As Kevin points out in his syllabus, working on this genre of writing can help students become more discerning consumers of scientific journalism. For example, how do we tell the difference between a public-spirited writer calling attention to potential risks of new discoveries on the one hand, and someone engaged in mere brand-building on the other? The walls of the laboratory have become ever more permeable, as scientists take note of their audiences across both traditional and emergent media (such as podcasts, TikTok and social media). When does a scientist become an influencer? Is that necessarily a cause for concern? Most people would have little problem with a figure like Dr. Fauci exercising influence in his professional capacity (it was, in fact, an important part of his job during the pandemic). The Washington Post article referred to above traced the prodigious fundraising attained by purveyors of misinformation relating to COVID: a group headed by outspoken vaccine skeptic Robert F. Kennedy Jr. took in $23.5 million in 2022 alone—eight times as much money as it collected in the year before the pandemic. Even if Kennedy remains a long-shot in his ambition to ride this influence all the way to the White House later this year, he could easily pull enough votes away from either mainstream candidate to affect the outcome. At first glance, such a campaign would appear to be small-d democracy in action: let the candidates debate, let the public decide. But how well is democracy served when flat-out counterfeit science is passed off as genuine coin in these debates? The consequences of scientific questions go far beyond basic comprehension of the science; important matters of public policy can be profoundly affected.

The op-ed intervenes in the small-d democratic space of general readership, addressing topics of shared concern, bringing everyone into the picture as stakeholders. Even weather reporting has taken on a new valence in this era of increasing awareness of the consequences of climate change. Among the guest speakers Kevin has invited to share their knowledge with the class is Hannah Hagemann, the Weather Science Editor of the SF Chronicle, who addresses precisely this development and the work of her influential team. 

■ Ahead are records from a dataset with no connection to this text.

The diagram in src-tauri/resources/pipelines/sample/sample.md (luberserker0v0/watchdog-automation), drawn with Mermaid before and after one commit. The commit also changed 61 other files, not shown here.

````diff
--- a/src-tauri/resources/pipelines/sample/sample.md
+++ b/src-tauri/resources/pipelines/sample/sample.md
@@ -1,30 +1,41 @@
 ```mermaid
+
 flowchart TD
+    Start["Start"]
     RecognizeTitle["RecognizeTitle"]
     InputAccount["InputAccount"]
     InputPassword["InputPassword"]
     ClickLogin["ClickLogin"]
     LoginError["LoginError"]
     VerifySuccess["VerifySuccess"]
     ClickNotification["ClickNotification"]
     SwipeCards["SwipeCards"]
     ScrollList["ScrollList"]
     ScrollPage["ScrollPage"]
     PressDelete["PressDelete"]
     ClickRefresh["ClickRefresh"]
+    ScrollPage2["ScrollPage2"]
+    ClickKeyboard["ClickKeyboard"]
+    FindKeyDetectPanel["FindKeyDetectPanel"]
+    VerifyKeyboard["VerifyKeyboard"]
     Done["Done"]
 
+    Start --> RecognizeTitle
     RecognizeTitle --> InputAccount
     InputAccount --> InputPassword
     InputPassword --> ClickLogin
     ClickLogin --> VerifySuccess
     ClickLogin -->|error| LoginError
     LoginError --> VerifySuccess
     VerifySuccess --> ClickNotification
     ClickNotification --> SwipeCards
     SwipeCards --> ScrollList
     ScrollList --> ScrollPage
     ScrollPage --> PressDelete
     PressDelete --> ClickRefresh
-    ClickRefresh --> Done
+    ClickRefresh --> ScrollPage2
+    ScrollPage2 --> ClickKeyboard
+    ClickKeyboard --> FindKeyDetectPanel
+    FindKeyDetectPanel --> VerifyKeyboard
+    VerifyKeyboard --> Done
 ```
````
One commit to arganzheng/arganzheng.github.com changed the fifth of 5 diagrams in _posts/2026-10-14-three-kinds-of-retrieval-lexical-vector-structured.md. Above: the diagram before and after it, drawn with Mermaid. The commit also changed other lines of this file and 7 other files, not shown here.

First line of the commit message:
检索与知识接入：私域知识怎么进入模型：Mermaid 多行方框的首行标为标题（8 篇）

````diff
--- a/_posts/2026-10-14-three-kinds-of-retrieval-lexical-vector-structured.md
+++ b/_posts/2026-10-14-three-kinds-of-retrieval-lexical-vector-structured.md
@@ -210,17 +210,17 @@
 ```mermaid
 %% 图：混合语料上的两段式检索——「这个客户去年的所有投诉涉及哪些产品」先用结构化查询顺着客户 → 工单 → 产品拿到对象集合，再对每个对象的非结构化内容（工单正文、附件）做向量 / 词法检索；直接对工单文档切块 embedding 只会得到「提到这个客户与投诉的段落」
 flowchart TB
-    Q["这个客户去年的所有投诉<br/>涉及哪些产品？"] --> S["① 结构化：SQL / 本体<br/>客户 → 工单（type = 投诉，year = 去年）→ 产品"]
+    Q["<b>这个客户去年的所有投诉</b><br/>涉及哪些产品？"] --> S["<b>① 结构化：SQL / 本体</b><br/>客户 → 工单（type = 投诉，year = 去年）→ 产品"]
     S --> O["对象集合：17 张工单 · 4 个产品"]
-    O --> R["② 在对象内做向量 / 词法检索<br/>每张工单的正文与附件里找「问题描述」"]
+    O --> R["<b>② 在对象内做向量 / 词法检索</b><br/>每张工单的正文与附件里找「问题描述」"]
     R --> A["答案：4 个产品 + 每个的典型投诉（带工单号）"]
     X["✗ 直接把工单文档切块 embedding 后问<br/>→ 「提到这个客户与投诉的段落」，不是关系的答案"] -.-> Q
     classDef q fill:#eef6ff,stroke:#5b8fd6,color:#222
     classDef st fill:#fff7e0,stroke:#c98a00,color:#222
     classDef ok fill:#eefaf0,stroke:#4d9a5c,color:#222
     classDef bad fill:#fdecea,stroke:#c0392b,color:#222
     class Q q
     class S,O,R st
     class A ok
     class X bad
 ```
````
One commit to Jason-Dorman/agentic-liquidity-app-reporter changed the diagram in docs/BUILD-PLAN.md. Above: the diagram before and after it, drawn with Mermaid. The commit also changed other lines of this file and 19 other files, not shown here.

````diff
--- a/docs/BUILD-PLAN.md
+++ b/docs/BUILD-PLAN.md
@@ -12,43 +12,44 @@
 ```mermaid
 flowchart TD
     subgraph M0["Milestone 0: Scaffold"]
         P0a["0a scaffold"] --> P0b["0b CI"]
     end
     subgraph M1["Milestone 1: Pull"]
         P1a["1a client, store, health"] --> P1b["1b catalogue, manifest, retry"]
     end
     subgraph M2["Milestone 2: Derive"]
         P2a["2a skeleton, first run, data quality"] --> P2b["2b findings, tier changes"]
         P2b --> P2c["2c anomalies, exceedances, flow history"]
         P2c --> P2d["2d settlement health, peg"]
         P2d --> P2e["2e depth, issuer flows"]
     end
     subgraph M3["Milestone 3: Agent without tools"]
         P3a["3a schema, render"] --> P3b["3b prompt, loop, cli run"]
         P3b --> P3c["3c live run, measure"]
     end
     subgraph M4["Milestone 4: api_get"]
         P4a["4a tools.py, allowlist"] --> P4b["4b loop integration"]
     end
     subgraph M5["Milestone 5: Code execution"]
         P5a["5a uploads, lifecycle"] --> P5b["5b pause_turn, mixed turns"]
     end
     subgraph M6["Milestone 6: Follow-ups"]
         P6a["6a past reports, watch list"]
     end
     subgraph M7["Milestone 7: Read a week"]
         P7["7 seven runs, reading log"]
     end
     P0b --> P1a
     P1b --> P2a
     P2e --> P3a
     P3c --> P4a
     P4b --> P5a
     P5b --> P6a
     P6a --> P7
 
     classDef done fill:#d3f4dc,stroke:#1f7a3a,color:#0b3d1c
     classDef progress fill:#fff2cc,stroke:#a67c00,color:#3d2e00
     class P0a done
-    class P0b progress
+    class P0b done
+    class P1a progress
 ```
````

SF Chronicle weather editor Hannah Hagemann and student in PWR 91KR classroom.
SF Chronicle Weather Science Editor Hannah Hagemann visits PWR 91KR. 

Science and technology affect—and are affected by—everything, and if you don’t have time to read every new issue of Nature cover-to-cover, you will find yourself reading the op-eds as you try to keep up with both new discoveries and the decisions we face in connection with them. And it may well be that some of the opinions you are reading will have come out of Kevin’s course!